**Task objective**
Collect the lines of the entries where "float" shows up.

»»

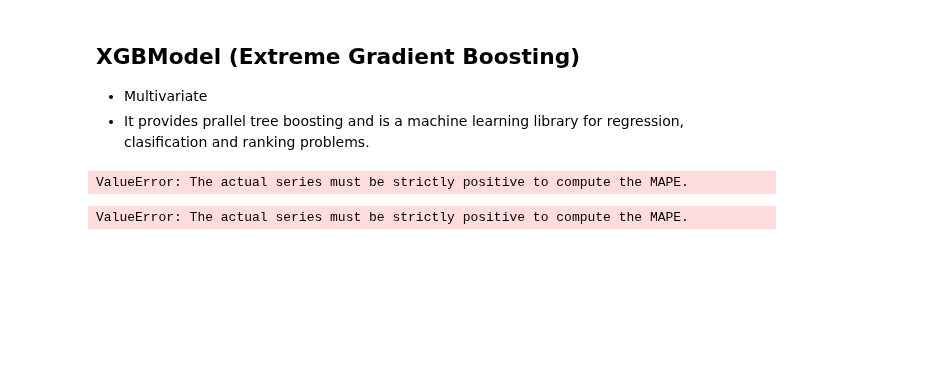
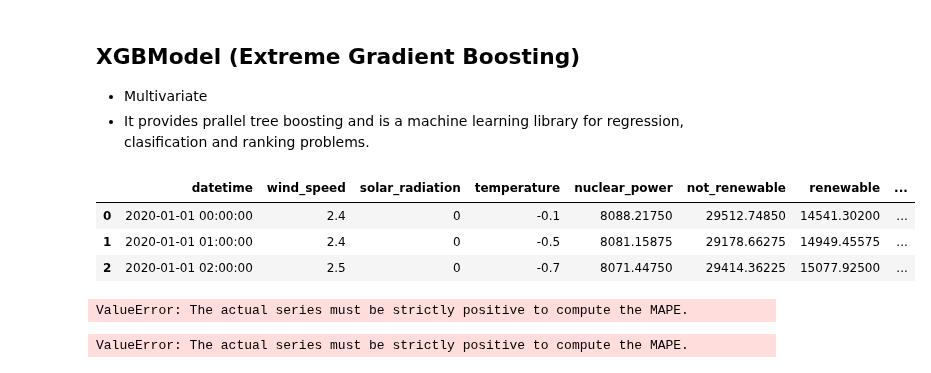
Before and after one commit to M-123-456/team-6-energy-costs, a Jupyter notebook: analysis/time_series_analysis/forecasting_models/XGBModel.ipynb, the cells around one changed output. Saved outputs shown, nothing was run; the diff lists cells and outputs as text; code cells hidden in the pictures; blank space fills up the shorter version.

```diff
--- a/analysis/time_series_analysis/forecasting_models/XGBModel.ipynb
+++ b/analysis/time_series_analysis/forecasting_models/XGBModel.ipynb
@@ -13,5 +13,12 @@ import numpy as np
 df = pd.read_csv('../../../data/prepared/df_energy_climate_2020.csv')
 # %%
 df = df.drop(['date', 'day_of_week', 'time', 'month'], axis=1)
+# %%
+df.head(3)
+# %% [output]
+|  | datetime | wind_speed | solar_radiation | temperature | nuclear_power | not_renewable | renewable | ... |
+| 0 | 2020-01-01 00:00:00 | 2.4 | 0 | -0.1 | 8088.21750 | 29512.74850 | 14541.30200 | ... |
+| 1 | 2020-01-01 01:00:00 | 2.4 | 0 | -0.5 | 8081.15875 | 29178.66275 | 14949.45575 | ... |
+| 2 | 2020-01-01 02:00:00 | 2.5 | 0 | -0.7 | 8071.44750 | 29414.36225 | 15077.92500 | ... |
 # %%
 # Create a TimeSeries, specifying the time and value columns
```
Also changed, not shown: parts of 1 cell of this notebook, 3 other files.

««
»»

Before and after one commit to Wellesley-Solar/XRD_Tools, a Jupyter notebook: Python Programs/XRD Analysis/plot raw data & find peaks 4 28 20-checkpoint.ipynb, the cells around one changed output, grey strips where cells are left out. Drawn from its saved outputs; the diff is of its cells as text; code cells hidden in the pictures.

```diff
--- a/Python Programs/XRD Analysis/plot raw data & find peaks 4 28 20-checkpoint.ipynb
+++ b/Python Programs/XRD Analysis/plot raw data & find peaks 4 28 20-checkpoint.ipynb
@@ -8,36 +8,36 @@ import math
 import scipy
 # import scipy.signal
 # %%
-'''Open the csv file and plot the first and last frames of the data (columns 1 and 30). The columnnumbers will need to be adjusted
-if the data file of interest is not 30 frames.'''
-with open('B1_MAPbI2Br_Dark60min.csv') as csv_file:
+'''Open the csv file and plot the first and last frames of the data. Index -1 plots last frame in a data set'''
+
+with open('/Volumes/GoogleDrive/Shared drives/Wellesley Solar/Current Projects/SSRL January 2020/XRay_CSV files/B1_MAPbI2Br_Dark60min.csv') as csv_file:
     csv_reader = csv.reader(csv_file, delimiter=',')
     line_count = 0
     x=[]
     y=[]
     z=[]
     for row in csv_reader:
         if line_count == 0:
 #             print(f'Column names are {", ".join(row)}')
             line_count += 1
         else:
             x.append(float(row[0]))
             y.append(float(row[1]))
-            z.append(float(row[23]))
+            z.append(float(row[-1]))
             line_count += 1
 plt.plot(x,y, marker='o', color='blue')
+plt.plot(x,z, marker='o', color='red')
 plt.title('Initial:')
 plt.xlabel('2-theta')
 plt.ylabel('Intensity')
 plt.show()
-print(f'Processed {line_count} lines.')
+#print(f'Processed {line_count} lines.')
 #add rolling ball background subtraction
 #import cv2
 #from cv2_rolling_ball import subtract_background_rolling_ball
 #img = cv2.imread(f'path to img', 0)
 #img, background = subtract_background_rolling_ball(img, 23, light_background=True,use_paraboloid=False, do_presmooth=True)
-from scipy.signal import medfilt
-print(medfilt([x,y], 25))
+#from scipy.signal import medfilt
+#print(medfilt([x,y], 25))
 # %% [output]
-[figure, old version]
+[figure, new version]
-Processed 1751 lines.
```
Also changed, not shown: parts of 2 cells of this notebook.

««

**Answer to this exercise**
             x.append(float(row[0]))
             y.append(float(row[1]))
-            z.append(float(row[23]))
+            z.append(float(row[-1]))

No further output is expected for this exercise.